United Nations of Creole
Best known for his acclaimed Restaurant Alma in Southeast Minneapolis, chef-owner Alexander Roberts—one of the small club of locals nominated for the James Beard Award—also owns the Brasa restaurants in Minneapolis and St. Paul. There, the focus is on the soulful cooking traditions of the South, the Caribbean, and South America.
“People hear the word ‘creole’ and they think of New Orleans,” Roberts says. At Brasa, he’s pulling from a much broader and more vibrant creole tradition. It’s not well known, but Brasa’s roomier St. Paul location has larger ovens, rotisseries, and smokers that give the kitchen a lot of flexibility. There’s also a big, communal table for groups of 8 to 14 guests. And that’s where the fun kicks in.
You can order up a whole suckling pig with mojo, jerk, or barbecue seasoning. Better-tasting pig is hard to find. The skin crackles and the meat is fall-off-the-bone succulent. (Roberts needs at least 48 hours notice to prepare such items for a group; for really large groups, Brasa caters.)

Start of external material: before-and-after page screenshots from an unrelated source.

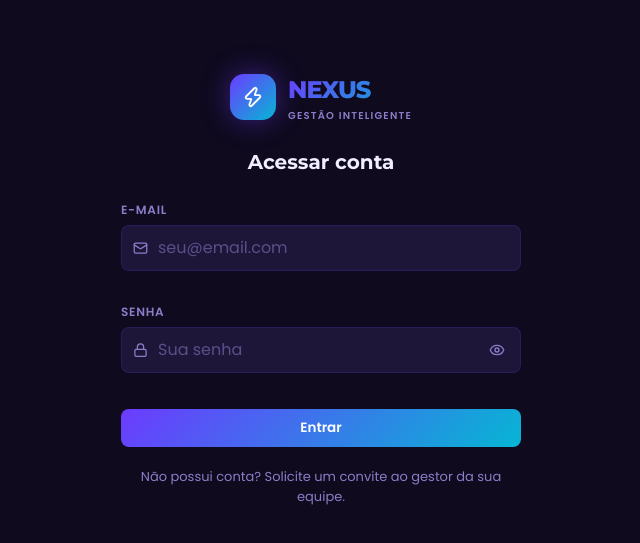
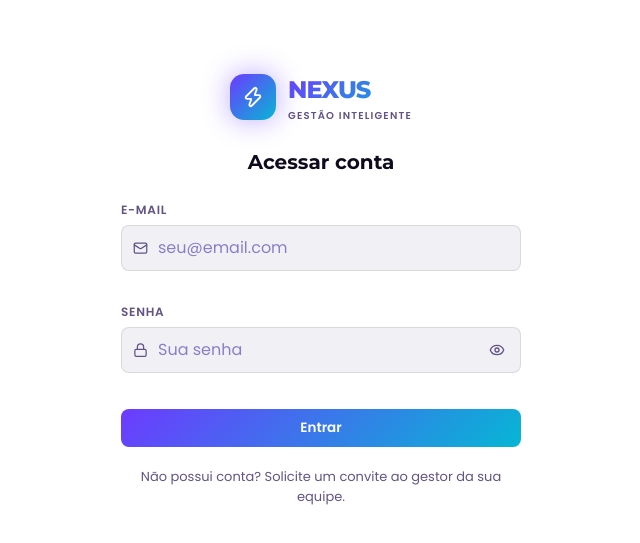
Before and after one commit to vml-arquivos/nexus-gestao, a React (Vite) app: page /login in a window 1280 px wide. Shown: the part 111-654 px from the top of the page, without its empty margins (319-959 px from the left). Built offline with nearby package versions, Linux system fonts and the light colour scheme; no server answers.

Commit message:
correção build 2

```diff
--- a/src/app-styles.css
+++ b/src/app-styles.css
@@ -18,48 +18,15 @@
   --font-body:    'Poppins', sans-serif;
   --font-heading: 'Montserrat', sans-serif;
 
-  /* Paleta primária */
-  --primary:       #6C3BFF;
-  --primary-light: #B99FFF;
-  --primary-dim:   rgba(108,59,255,0.18);
-
-  /* Cor secundária */
-  --secondary:     #06B6D4;
-
-  /* Semânticas */
-  --success:  #10B981;
-  --danger:   #EF4444;
-  --warning:  #F59E0B;
-
-  /* Fundos */
-  --bg:   #0F0A1E;
-  --bg2:  #16102B;
-  --bg3:  #1E1638;
-  --bg4:  #2A2048;
-
-  /* Textos */
-  --text:       #F0EEFF;
-  --text2:      #C4B5FD;
-  --text3:      #8B7EC8;
-  --text-muted: #5B4F8A;
-
-  /* Bordas */
-  --border:  rgba(108,59,255,0.18);
-  --border2: rgba(108,59,255,0.30);
-
-  /* Gradientes */
-  --grad-primary: linear-gradient(135deg, #6C3BFF 0%, #06B6D4 100%);
-  --grad-card:    linear-gradient(145deg, #16102B 0%, #1E1638 100%);
-
-  /* Sombras */
-  --shadow-sm: 0 1px 4px rgba(0,0,0,0.4);
-  --shadow-md: 0 4px 16px rgba(0,0,0,0.5);
-  --shadow-lg: 0 8px 32px rgba(0,0,0,0.6);
-
-  /* Border radius */
-  --radius:    12px;
-  --radius-sm: 8px;
-  --radius-lg: 16px;
+  /*
+   * Não defina tokens de cor ou gradientes aqui. As cores
+   * (primária, secundária, sucesso, perigo, fundo, texto, borda,
+   * gradientes, sombras e raios) são declaradas no arquivo
+   * `theme.css` e sobrescritas conforme o modo claro/escuro.
+   * Qualquer redefinição aqui sobreporia o tema e impediria
+   * que a alternância de tema funcionasse. Mantenha somente
+   * variáveis de layout, tipografia e espaçamento nesta seção.
+   */
 }
 
 /* ===== RESET & BASE ===== */
--- a/src/features/finance/components/FinancialPersonCard.tsx
+++ b/src/features/finance/components/FinancialPersonCard.tsx
@@ -37,8 +37,7 @@ export default function FinancialPersonCard({ group, onMarkPaid, onEdit, onDelet
       {/* Cabeçalho com nome e saldo */}
       <div style={{ display: 'flex', justifyContent: 'space-between', alignItems: 'center', marginBottom: 10 }}>
         <div>
-        {/* Ajustamos o peso da fonte de 700 para 600 para deixar o texto menos pesado visualmente. */}
-        <div style={{ fontWeight: 600, fontSize: 14, overflow: 'hidden', textOverflow: 'ellipsis', whiteSpace: 'nowrap', maxWidth: 220 }}>{pessoaNome}</div>
+          <div style={{ fontWeight: 700, fontSize: 14, overflow: 'hidden', textOverflow: 'ellipsis', whiteSpace: 'nowrap', maxWidth: 220 }}>{pessoaNome}</div>
           {proximoVencimento && (
             <div style={{ fontSize: 11, color: vencido ? 'var(--warning)' : 'var(--text3)', marginTop: 2 }}>
               {vencido ? 'Vencido:' : 'Próx. venc:'} {fmtDate(proximoVencimento)}
@@ -46,8 +45,7 @@ export default function FinancialPersonCard({ group, onMarkPaid, onEdit, onDelet
           )}
         </div>
         <div style={{ textAlign: 'right' }}>
-        {/* Reduzimos o peso da fonte do saldo para 600 para amenizar o contraste visual. */}
-        <div style={{ fontWeight: 600, fontSize: 16, color: saldo >= 0 ? 'var(--success)' : 'var(--danger)' }}>
+          <div style={{ fontWeight: 700, fontSize: 16, color: saldo >= 0 ? 'var(--success)' : 'var(--danger)' }}>
             {saldo >= 0 ? '+' : '-'}{fmt(Math.abs(saldo))}
           </div>
           <div style={{ fontSize: 10, color: 'var(--text3)' }}>Saldo</div>
@@ -63,8 +61,7 @@ export default function FinancialPersonCard({ group, onMarkPaid, onEdit, onDelet
         ].map(({ label, value, color }) => (
           <div key={label} style={{ flex: 1, minWidth: 80, background: 'var(--bg3)', borderRadius: 8, padding: '6px 8px', display: 'flex', flexDirection: 'column', alignItems: 'flex-start' }}>
             <span style={{ fontSize: 9, color: 'var(--text3)', marginBottom: 2 }}>{label}</span>
-            {/* Peso da fonte reduzido de 700 para 600 para suavizar os números */}
-            <span style={{ fontSize: 13, fontWeight: 600, color }}>{fmt(value)}</span>
+            <span style={{ fontSize: 13, fontWeight: 700, color }}>{fmt(value)}</span>
           </div>
         ))}
       </div>
@@ -83,8 +80,7 @@ export default function FinancialPersonCard({ group, onMarkPaid, onEdit, onDelet
               </div>
               <div style={{ textAlign: 'right' }}>
                 <div style={{ fontSize: 13, fontWeight: 700, color }}>{sign}{fmt(valor)}</div>
-                {/* Peso da fonte reduzido de 600 para 500 para tornar o texto menos intenso */}
-                <div style={{ fontSize: 9, fontWeight: 500, color: item.status === 'pago' ? 'var(--success)' : item.status === 'pendente' ? 'var(--warning)' : 'var(--text3)' }}>{item.status === 'pago' ? 'Pago' : item.status === 'pendente' ? 'Pendente' : 'Cancelado'}</div>
+                <div style={{ fontSize: 9, fontWeight: 600, color: item.status === 'pago' ? 'var(--success)' : item.status === 'pendente' ? 'var(--warning)' : 'var(--text3)' }}>{item.status === 'pago' ? 'Pago' : item.status === 'pendente' ? 'Pendente' : 'Cancelado'}</div>
               </div>
               <div style={{ display: 'flex', alignItems: 'center', gap: 4, flexShrink: 0 }}>
                 {item.status === 'pendente' && (
--- a/src/pages/Tarefas.tsx
+++ b/src/pages/Tarefas.tsx
@@ -1,6 +1,7 @@
 import { useState, useEffect, useCallback } from 'react'
-import { Plus, CheckCircle2, Clock, AlertCircle, XCircle, Loader, ChevronDown, User, Calendar, Trash2, Edit3, Check, X, Search } from 'lucide-react'
+import { Plus, CheckCircle2, Clock, AlertCircle, XCircle, Loader, ChevronDown, User, Calendar, Trash2, Edit3, Check, X, Search, Mic, MicOff } from 'lucide-react'
 import { tarefasApi, equipeApi, type Tarefa, type MembroEquipe, type ChecklistItem } from '../lib/api'
+import { useSpeechToText } from '../hooks/useSpeechToText'
 import { useAuth } from '../lib/AuthContext'
 import { nanoid } from '../lib/utils'
 
@@ -64,6 +65,11 @@ function TarefaModal({ tarefa, membros, onSave, onClose }: {
   const [novoItem, setNovoItem]     = useState('')
   const [loading, setLoading]       = useState(false)
 
+  // Microfone: adiciona transcrição aos campos
+  const { listening: micTitulo, toggle: toggleTitulo } = useSpeechToText((text: string) => setTitulo(prev => (prev + ' ' + text).trim()))
+  const { listening: micDescricao, toggle: toggleDescricao } = useSpeechToText((text: string) => setDescricao(prev => (prev + ' ' + text).trim()))
+  const { listening: micItem, toggle: toggleItem } = useSpeechToText((text: string) => setNovoItem(prev => (prev + ' ' + text).trim()))
+
   function addItem() {
     if (!novoItem.trim()) return
     setChecklist(p => [...p, { id: nanoid(), texto: novoItem.trim(), feito: false }])
@@ -94,11 +100,21 @@ function TarefaModal({ tarefa, membros, onSave, onClose }: {
         <div style={{ display: 'flex', flexDirection: 'column', gap: 14 }}>
           <div className="form-group">
             <label className="form-label">Título *</label>
-            <input className="form-input" placeholder="Descreva a tarefa…" value={titulo} onChange={e => setTitulo(e.target.value)} />
+            <div style={{ display: 'flex', gap: 8 }}>
+              <input className="form-input" placeholder="Descreva a tarefa…" value={titulo} onChange={e => setTitulo(e.target.value)} />
+              <button type="button" onClick={toggleTitulo} className="btn btn-secondary" style={{ width: 44, padding: 0 }} title={micTitulo ? 'Parar gravação' : 'Falar título'}>
+                {micTitulo ? <MicOff size={16} /> : <Mic size={16} />}
+              </button>
+            </div>
           </div>
           <div className="form-group">
             <label className="form-label">Descrição</label>
-            <textarea className="form-input" rows={2} placeholder="Detalhes…" value={descricao} onChange={e => setDescricao(e.target.value)} style={{ resize: 'vertical', minHeight: 60 }} />
+            <div style={{ display: 'flex', gap: 8, alignItems: 'flex-start' }}>
+              <textarea className="form-input" rows={2} placeholder="Detalhes…" value={descricao} onChange={e => setDescricao(e.target.value)} style={{ resize: 'vertical', minHeight: 60 }} />
+              <button type="button" onClick={toggleDescricao} className="btn btn-secondary" style={{ width: 44, height: 44, padding: 0 }} title={micDescricao ? 'Parar gravação' : 'Falar descrição'}>
+                {micDescricao ? <MicOff size={16} /> : <Mic size={16} />}
+              </button>
+            </div>
           </div>
           <div style={{ display: 'grid', gridTemplateColumns: '1fr 1fr', gap: 12 }}>
             <div className="form-group">
@@ -127,6 +143,9 @@ function TarefaModal({ tarefa, membros, onSave, onClose }: {
             <label className="form-label">Checklist</label>
             <div style={{ display: 'flex', gap: 8, marginBottom: 8 }}>
               <input className="form-input" style={{ flex: 1 }} placeholder="Adicionar item…" value={novoItem} onChange={e => setNovoItem(e.target.value)} onKeyDown={e => e.key === 'Enter' && (e.preventDefault(), addItem())} />
+              <button type="button" onClick={toggleItem} className="btn btn-secondary" style={{ width: 38, padding: 0 }} title={micItem ? 'Parar gravação' : 'Falar item'}>
+                {micItem ? <MicOff size={14} /> : <Mic size={14} />}
+              </button>
               <button className="btn btn-secondary" onClick={addItem}><Plus size={16} /></button>
             </div>
             {checklist.map(item => (
--- a/src/styles/theme.css
+++ b/src/styles/theme.css
@@ -11,12 +11,8 @@
   --primary-dim:   rgba(108,59,255,0.18);
   --secondary:     #06B6D4;
   --success:       #10B981;
-  /* Ajuste de cores para reduzir contraste excessivo e tornar a interface mais leve.
-   * O laranja e o vermelho originais (#F59E0B e #EF4444) eram muito fortes, causando
-   * desconforto visual.  Substituímos por tons mais suaves de vermelho e âmbar.
-   */
-  --danger:        #F87171;   /* vermelho suave */
-  --warning:       #FBBF24;   /* âmbar claro */
+  --danger:        #EF4444;
+  --warning:       #F59E0B;
 
   /* Fundos (light mode) */
   --bg:   #ffffff;
```
Also changed, not shown: 2 other files (tests, documents, lock files or other folders).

Slow-roasted goat is flavored with hot curry or oregano and garlic. Ribs and shoulder of lamb are dry rubbed with paprika and other spices and hardwood smoked. Fried chicken is done in the classic style or a Dominican chicarrones treatment, with a lime and garlic marinade.
Brasa’s cornbread is superlative. Along with traditional sides—beans and rice, collard greens, candied yams—there are seasonal and specialty dishes, like fried green tomatoes.
Creole cuisine is far flung. Roberts says, “We’re trying to honor these traditions, that are so much more alike than different, in one kitchen.”
Brasa St. Paul
777 Grand Avenue, St. Paul